(MATERIAL FOR THIS EXERCISE)
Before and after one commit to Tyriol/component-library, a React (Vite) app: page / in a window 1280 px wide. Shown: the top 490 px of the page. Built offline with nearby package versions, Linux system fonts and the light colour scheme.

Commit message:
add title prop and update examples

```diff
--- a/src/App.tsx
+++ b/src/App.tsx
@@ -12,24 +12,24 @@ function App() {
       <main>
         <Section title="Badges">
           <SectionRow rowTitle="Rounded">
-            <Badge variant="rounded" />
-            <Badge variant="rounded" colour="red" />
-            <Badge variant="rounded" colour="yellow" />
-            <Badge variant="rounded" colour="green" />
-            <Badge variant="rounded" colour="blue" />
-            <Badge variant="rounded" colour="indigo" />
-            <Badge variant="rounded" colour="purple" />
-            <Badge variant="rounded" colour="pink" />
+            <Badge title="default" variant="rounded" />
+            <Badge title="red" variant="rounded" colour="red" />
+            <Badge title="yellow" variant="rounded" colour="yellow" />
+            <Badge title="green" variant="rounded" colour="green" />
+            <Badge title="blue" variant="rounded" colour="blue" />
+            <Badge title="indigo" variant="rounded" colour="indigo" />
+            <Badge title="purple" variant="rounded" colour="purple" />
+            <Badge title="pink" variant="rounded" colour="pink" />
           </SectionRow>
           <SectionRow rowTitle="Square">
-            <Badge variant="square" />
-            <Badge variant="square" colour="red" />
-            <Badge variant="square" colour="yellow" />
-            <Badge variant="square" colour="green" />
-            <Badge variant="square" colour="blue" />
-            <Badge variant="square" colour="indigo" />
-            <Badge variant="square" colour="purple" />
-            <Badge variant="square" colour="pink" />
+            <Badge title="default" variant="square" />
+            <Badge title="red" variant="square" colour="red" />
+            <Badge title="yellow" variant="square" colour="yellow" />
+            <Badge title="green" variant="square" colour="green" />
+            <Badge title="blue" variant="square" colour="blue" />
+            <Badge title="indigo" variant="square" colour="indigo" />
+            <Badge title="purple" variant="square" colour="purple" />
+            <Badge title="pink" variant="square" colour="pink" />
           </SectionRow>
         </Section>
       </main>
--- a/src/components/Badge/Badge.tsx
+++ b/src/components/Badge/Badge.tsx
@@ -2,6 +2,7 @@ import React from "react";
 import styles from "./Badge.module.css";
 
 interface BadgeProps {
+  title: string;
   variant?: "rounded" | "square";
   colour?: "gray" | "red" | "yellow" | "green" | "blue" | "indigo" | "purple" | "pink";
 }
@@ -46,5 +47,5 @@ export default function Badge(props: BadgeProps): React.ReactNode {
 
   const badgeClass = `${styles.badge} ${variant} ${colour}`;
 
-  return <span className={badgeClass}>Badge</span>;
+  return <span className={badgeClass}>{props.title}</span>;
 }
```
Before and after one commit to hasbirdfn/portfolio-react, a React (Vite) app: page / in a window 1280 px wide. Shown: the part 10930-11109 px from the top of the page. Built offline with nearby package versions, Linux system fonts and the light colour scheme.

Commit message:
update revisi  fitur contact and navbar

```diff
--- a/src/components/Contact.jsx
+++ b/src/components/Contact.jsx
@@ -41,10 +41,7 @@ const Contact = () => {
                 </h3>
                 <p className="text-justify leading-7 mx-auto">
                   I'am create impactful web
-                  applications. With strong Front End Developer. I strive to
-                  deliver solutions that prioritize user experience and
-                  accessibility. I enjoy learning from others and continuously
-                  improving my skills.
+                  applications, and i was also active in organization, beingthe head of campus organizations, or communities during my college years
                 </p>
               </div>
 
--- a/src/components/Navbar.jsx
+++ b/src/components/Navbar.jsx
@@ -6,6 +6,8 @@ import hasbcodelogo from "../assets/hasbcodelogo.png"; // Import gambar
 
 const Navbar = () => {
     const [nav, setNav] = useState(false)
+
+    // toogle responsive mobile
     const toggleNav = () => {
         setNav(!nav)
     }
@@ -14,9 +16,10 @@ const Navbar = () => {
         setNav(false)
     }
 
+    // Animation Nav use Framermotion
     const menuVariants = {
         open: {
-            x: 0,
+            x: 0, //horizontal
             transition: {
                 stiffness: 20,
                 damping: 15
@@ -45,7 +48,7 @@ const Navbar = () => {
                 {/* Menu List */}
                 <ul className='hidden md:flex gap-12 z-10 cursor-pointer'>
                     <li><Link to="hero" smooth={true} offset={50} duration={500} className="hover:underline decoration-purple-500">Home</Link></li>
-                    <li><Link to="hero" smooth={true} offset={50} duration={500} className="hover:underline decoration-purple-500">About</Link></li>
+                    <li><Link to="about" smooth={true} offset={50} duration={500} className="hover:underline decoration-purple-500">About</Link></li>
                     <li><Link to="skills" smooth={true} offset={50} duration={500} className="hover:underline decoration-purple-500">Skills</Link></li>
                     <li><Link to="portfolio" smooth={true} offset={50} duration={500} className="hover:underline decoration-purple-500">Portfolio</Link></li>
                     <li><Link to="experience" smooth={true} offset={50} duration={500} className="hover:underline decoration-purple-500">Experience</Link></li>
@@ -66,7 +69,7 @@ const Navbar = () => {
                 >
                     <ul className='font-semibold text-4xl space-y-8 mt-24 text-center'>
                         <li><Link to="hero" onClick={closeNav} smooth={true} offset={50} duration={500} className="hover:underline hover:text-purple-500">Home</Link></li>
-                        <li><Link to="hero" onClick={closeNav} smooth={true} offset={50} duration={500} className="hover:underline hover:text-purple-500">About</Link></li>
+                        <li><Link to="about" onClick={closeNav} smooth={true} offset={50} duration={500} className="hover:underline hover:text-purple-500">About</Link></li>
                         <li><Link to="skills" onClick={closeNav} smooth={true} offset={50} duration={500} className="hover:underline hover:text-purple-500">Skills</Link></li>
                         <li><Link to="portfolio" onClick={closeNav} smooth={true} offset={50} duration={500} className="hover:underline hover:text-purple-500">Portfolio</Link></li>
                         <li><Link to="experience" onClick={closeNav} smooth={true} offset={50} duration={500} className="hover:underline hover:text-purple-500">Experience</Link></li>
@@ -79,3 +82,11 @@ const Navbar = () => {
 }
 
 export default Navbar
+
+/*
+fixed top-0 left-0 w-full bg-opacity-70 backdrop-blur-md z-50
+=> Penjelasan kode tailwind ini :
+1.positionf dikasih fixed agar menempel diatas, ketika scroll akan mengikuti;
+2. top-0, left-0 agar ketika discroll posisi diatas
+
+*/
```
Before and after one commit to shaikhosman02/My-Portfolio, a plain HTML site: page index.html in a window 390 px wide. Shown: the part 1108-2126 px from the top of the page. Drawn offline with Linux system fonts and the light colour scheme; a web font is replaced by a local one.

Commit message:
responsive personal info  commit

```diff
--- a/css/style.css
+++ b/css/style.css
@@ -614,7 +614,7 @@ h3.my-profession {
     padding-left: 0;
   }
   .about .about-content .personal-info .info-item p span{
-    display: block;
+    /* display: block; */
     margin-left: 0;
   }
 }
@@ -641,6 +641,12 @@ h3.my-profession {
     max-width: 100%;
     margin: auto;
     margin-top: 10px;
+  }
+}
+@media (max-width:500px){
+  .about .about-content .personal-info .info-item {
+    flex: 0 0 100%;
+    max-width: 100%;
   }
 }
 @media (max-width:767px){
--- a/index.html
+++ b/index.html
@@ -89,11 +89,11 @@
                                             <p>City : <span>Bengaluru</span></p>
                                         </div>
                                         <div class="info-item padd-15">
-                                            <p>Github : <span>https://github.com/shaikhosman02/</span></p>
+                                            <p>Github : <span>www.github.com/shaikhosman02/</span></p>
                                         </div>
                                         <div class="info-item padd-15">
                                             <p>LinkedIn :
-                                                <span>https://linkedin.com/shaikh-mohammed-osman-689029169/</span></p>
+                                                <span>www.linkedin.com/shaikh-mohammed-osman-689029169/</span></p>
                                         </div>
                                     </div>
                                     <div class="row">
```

(TASK DETAILS)
Find and copy each line in the material above where the string "components" occurs.

(RESPONSE FOR THIS EXERCISE)
--- a/src/components/Badge/Badge.tsx
+++ b/src/components/Badge/Badge.tsx
--- a/src/components/Contact.jsx
+++ b/src/components/Contact.jsx
--- a/src/components/Navbar.jsx
+++ b/src/components/Navbar.jsx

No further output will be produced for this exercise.